● About this task:
What should come back is the data below, word for word, minus any picture.

*** Opening of Data listing ***

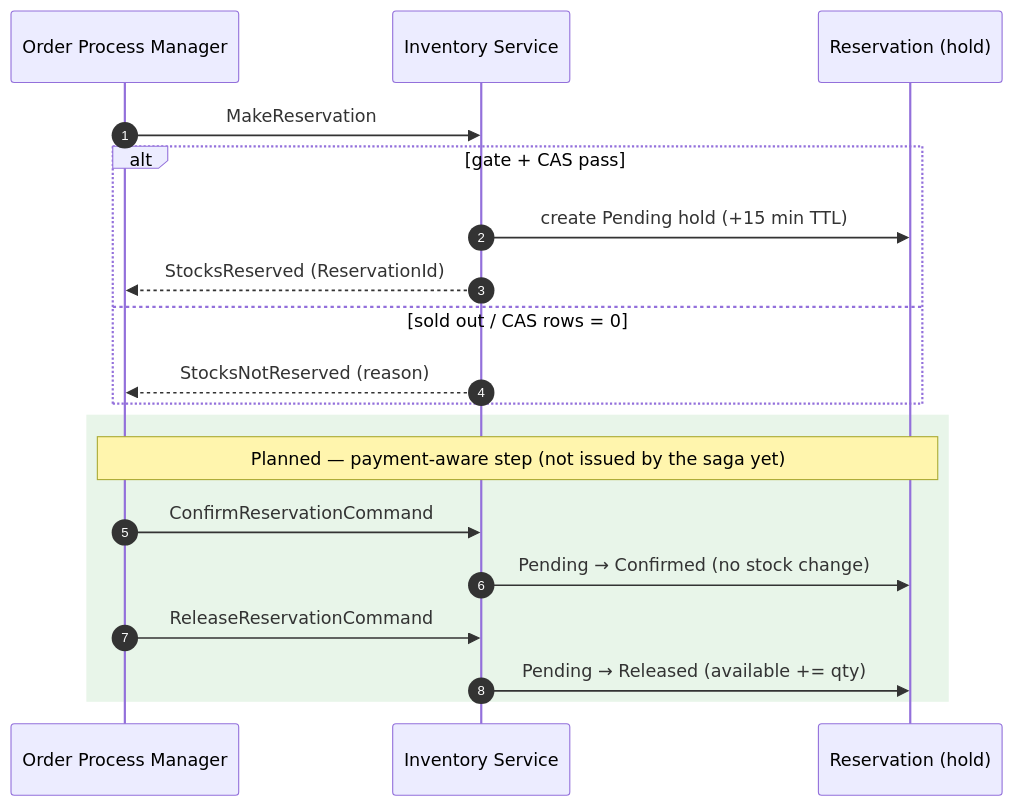
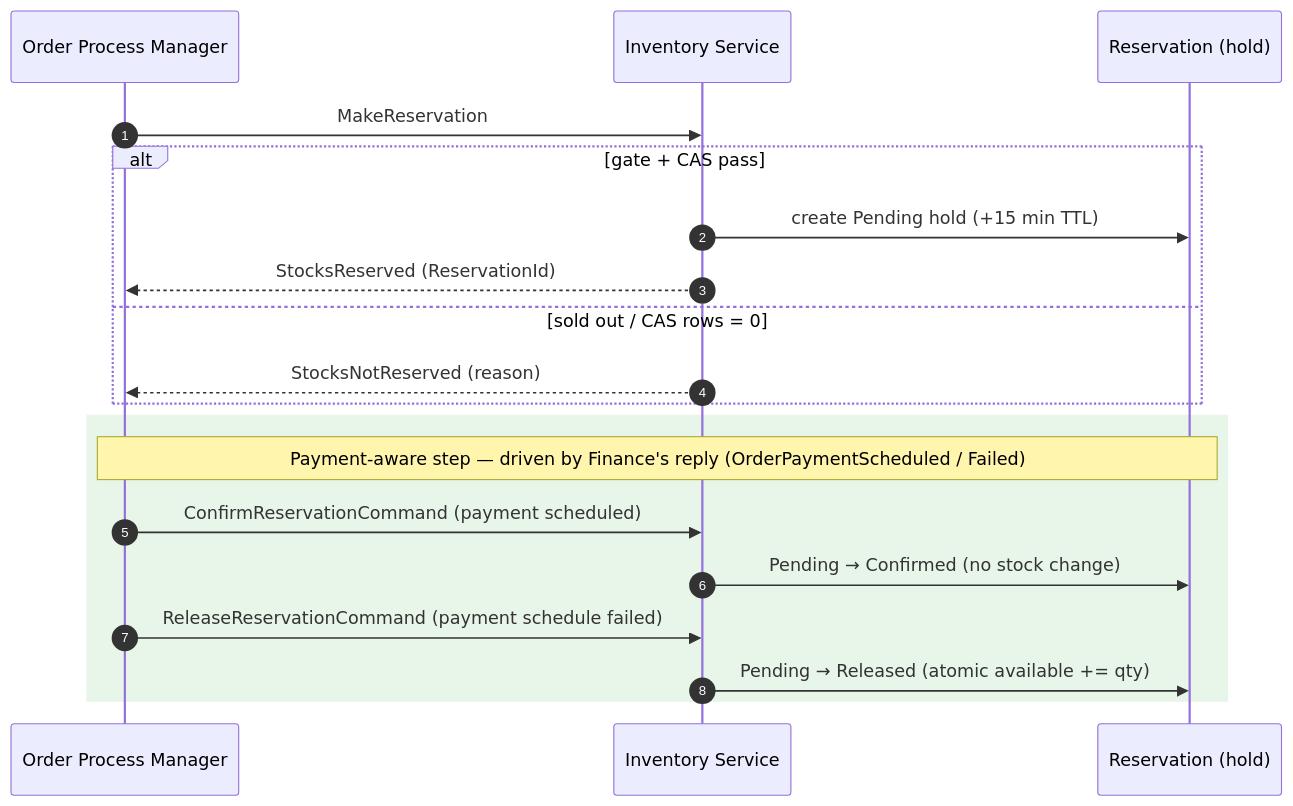
Before and after one commit to mnnam1302/EShop: diagram 11 of 11 in Inventory/src/EShop.Inventory.API/README.md, drawn with Mermaid. The commit also changed other lines of this file and 6 other files, not shown here.

Commit message:
feat(inventory): handle logic consumers for ConfirmReservationCommand and ReleaseReservationCommand integration event

````diff
--- a/Inventory/src/EShop.Inventory.API/README.md
+++ b/Inventory/src/EShop.Inventory.API/README.md
@@ -295,23 +295,23 @@
 ```mermaid
 sequenceDiagram
     autonumber
     participant PM  as Order Process Manager
     participant INV as Inventory Service
     participant HOLD as Reservation (hold)
 
     PM->>INV: MakeReservation
     alt gate + CAS pass
         INV->>HOLD: create Pending hold (+15 min TTL)
         INV-->>PM: StocksReserved (ReservationId)
     else sold out / CAS rows = 0
         INV-->>PM: StocksNotReserved (reason)
     end
 
     rect rgb(232,245,233)
-        Note over PM,HOLD: Planned — payment-aware step (not issued by the saga yet)
-        PM->>INV: ConfirmReservationCommand
+        Note over PM,HOLD: Payment-aware step — driven by Finance's reply (OrderPaymentScheduled / Failed)
+        PM->>INV: ConfirmReservationCommand (payment scheduled)
         INV->>HOLD: Pending → Confirmed (no stock change)
-        PM->>INV: ReleaseReservationCommand
-        INV->>HOLD: Pending → Released (available += qty)
+        PM->>INV: ReleaseReservationCommand (payment schedule failed)
+        INV->>HOLD: Pending → Released (atomic available += qty)
     end
 ```
````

*** Close of Data listing ***

● Exercise response:
Before and after one commit to mnnam1302/EShop: diagram 11 of 11 in Inventory/src/EShop.Inventory.API/README.md, drawn with Mermaid. The commit also changed other lines of this file and 6 other files, not shown here.

Commit message:
feat(inventory): handle logic consumers for ConfirmReservationCommand and ReleaseReservationCommand integration event

````diff
--- a/Inventory/src/EShop.Inventory.API/README.md
+++ b/Inventory/src/EShop.Inventory.API/README.md
@@ -295,23 +295,23 @@
 ```mermaid
 sequenceDiagram
     autonumber
     participant PM  as Order Process Manager
     participant INV as Inventory Service
     participant HOLD as Reservation (hold)
 
     PM->>INV: MakeReservation
     alt gate + CAS pass
         INV->>HOLD: create Pending hold (+15 min TTL)
         INV-->>PM: StocksReserved (ReservationId)
     else sold out / CAS rows = 0
         INV-->>PM: StocksNotReserved (reason)
     end
 
     rect rgb(232,245,233)
-        Note over PM,HOLD: Planned — payment-aware step (not issued by the saga yet)
-        PM->>INV: ConfirmReservationCommand
+        Note over PM,HOLD: Payment-aware step — driven by Finance's reply (OrderPaymentScheduled / Failed)
+        PM->>INV: ConfirmReservationCommand (payment scheduled)
         INV->>HOLD: Pending → Confirmed (no stock change)
-        PM->>INV: ReleaseReservationCommand
-        INV->>HOLD: Pending → Released (available += qty)
+        PM->>INV: ReleaseReservationCommand (payment schedule failed)
+        INV->>HOLD: Pending → Released (atomic available += qty)
     end
 ```
````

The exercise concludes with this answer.